Tablets have been one of the biggest technology issues of 2011, so it’s perhaps fitting that as the year winds to a close, one of the largest and most acrimonious legal battles surrounding tablets has come to a conclusion. Earlier in the year, Apple had sought to block Samsung from selling the Galaxy Tab 10.1, a Tablet running the Android 3.0 (“Honeycomb”) operating system. Not because there was anything wrong with Honeycomb, but because Apple felt it infringed on its iPad and specifically some patents relating to it. I’m no lawyer and hardly qualified to comment on the legal proceedings that took place, except to say that they were lengthy, no doubt expensive, and seemed to see-saw back and forth with each given week. At long last, after appeals, Samsung’s been granted the rights to sell the tablet in Australia; it will do so directly through retailers with a 16GB Galaxy Tab 10.1 costing $579 outright or $729 if you want the 3G-enabled version of the tablet. Telcos have also announced plans to sell the 10.1 on contract, although at the time of writing only Vodafone had announced exact pricing; that may well change by the time you read this.

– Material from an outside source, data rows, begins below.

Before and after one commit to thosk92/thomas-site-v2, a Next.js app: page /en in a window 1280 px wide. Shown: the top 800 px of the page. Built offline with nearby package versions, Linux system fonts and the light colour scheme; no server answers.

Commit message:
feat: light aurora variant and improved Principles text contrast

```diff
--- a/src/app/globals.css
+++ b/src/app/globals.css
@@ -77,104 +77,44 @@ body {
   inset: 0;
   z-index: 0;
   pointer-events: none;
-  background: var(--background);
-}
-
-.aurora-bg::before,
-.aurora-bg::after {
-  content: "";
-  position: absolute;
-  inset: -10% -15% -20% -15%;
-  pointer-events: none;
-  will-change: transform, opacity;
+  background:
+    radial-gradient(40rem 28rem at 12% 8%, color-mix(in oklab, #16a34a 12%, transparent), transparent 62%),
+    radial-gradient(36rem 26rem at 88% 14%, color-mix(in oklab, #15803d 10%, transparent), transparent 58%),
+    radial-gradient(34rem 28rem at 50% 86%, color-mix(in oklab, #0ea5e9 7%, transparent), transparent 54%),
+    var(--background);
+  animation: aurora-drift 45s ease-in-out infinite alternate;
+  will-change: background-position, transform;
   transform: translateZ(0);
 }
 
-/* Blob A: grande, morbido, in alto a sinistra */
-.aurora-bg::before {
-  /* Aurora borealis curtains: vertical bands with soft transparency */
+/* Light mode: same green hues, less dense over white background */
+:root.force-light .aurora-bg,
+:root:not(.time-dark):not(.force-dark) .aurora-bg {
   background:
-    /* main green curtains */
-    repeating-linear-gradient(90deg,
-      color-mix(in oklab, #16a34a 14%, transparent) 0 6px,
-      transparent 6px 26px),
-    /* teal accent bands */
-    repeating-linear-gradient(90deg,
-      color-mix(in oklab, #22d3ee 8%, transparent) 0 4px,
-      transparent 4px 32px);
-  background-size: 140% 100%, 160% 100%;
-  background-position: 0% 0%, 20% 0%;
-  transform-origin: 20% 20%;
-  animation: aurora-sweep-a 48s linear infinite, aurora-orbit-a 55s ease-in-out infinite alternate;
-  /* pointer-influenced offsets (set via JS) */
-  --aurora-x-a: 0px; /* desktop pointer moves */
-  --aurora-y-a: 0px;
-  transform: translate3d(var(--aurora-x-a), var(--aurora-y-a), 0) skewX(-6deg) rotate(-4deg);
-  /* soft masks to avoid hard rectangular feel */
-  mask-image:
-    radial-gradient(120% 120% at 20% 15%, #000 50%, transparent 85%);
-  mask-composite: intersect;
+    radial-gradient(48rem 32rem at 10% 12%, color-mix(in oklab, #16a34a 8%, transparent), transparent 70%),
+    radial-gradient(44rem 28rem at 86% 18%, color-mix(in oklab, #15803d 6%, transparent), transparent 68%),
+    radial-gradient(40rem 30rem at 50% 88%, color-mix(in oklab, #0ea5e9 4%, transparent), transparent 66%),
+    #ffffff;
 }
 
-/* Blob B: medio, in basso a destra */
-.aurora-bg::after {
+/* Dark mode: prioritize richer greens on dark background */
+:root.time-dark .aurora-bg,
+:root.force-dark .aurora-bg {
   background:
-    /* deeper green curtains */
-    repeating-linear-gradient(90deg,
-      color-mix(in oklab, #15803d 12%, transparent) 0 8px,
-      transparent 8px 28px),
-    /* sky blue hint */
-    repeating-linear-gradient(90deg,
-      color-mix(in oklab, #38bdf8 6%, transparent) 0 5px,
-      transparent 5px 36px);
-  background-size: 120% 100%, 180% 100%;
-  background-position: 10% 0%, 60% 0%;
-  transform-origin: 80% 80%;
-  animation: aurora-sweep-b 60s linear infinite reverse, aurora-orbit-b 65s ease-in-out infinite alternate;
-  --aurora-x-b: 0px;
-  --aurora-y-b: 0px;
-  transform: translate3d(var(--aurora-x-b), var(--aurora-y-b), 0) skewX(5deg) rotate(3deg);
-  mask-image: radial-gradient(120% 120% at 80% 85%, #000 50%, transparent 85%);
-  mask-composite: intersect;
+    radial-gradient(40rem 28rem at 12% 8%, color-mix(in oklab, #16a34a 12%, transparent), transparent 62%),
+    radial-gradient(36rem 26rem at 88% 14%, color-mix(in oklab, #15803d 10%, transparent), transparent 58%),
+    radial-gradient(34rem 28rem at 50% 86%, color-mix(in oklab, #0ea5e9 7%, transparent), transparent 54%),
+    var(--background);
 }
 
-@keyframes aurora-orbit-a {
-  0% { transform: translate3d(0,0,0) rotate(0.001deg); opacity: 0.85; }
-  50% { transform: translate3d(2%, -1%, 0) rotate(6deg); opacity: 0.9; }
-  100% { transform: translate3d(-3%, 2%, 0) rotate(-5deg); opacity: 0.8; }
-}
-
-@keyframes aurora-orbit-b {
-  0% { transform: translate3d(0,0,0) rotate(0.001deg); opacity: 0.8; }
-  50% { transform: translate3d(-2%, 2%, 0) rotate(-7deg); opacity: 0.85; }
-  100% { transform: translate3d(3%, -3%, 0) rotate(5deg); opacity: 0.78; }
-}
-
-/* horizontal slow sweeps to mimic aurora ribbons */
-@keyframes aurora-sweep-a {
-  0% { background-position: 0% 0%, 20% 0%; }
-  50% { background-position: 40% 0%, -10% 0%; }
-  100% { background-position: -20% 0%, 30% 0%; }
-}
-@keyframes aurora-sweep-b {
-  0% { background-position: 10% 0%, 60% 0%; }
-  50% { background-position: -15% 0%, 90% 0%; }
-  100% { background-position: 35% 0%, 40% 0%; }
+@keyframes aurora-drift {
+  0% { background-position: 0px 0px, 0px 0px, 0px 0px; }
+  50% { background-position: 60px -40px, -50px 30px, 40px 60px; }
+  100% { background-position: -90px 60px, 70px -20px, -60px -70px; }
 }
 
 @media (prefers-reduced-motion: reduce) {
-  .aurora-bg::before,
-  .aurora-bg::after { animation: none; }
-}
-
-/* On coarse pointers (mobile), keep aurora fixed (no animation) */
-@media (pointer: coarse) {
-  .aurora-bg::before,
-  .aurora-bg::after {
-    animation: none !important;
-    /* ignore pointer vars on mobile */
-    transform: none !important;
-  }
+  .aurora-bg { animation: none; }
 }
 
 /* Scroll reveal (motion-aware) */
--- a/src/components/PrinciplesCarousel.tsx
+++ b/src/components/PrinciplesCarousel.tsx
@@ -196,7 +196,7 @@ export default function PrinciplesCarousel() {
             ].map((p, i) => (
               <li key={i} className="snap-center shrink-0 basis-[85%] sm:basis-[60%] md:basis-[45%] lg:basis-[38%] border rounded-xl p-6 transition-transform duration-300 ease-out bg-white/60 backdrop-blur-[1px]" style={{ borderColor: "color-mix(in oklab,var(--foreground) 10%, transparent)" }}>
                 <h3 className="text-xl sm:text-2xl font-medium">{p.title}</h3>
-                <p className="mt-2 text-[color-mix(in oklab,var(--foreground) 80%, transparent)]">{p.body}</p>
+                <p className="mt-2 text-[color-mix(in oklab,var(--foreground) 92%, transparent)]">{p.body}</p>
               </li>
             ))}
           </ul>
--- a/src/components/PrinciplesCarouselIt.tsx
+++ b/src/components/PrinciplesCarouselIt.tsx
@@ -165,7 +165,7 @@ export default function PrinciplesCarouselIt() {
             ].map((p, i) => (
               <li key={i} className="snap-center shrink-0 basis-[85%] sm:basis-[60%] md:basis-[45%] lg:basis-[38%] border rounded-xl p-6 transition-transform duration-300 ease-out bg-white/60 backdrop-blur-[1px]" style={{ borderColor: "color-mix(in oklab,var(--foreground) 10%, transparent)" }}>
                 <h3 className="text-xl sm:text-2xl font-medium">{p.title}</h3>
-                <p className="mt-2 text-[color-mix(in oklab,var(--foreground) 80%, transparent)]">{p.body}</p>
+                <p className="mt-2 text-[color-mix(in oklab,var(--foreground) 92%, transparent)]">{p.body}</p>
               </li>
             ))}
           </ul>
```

For the truly technology keen, the 10.1’s been available through grey market importers for some time, so it’s not exactly a new product to our shores in one sense. I’ve not had the chance to test out an “official” Galaxy Tab 10.1 through Samsung directly as yet, but I have had some hands on time with a directly imported unit. It’s certainly a nicely designed tablet; I can see why it could have irked Apple as the feel is terribly iPad-esque, but having said that I’d better clarify again; I’m not a lawyer and even with that caveat I’m not entirely comfortable with the idea that this should be enough to have any product banned per se.
Getting them onto retail shelves will be the interesting next step, especially depending on how keen consumers end up being to actually buy them. There’s no shortage of competing tablets; even ignoring Apple you could buy a tablet from vendors such as Acer or Asus already, and whether the Tab 10.1 will grab attention will be interesting to see. I’m writing this at the moment rather remotely from the UK, where the Tab 10.1 has been available for many months, and anecdotally from what I can see — and especially what I can see busy technology shoppers actually stopping to test — the Tab 10.1 is seen as “just another tablet”. Given how long and hard Samsung Australia’s fought to have it appear on Australian shelves, I’m betting that’s not the response they’re hoping for from Aussie consumers. It’s worth noting that the Tab 10.1, like much of the rest of this year’s Android tablet crop, is an Android 3 product; the latest Android iteration, Android 4.0 (“Ice Cream Sandwich”, if you want its official product name) is currently only officially available on one phone, although ironically that’s a Samsung product; a phone produced for Google called the Google Galaxy Nexus. Ice Cream Sandwich is meant to bridge the divide between phones and tablets and is expected to be available on a wide variety of tablets, but it’s not yet confirmed at all if it’ll come to the Tab 10.1 or not.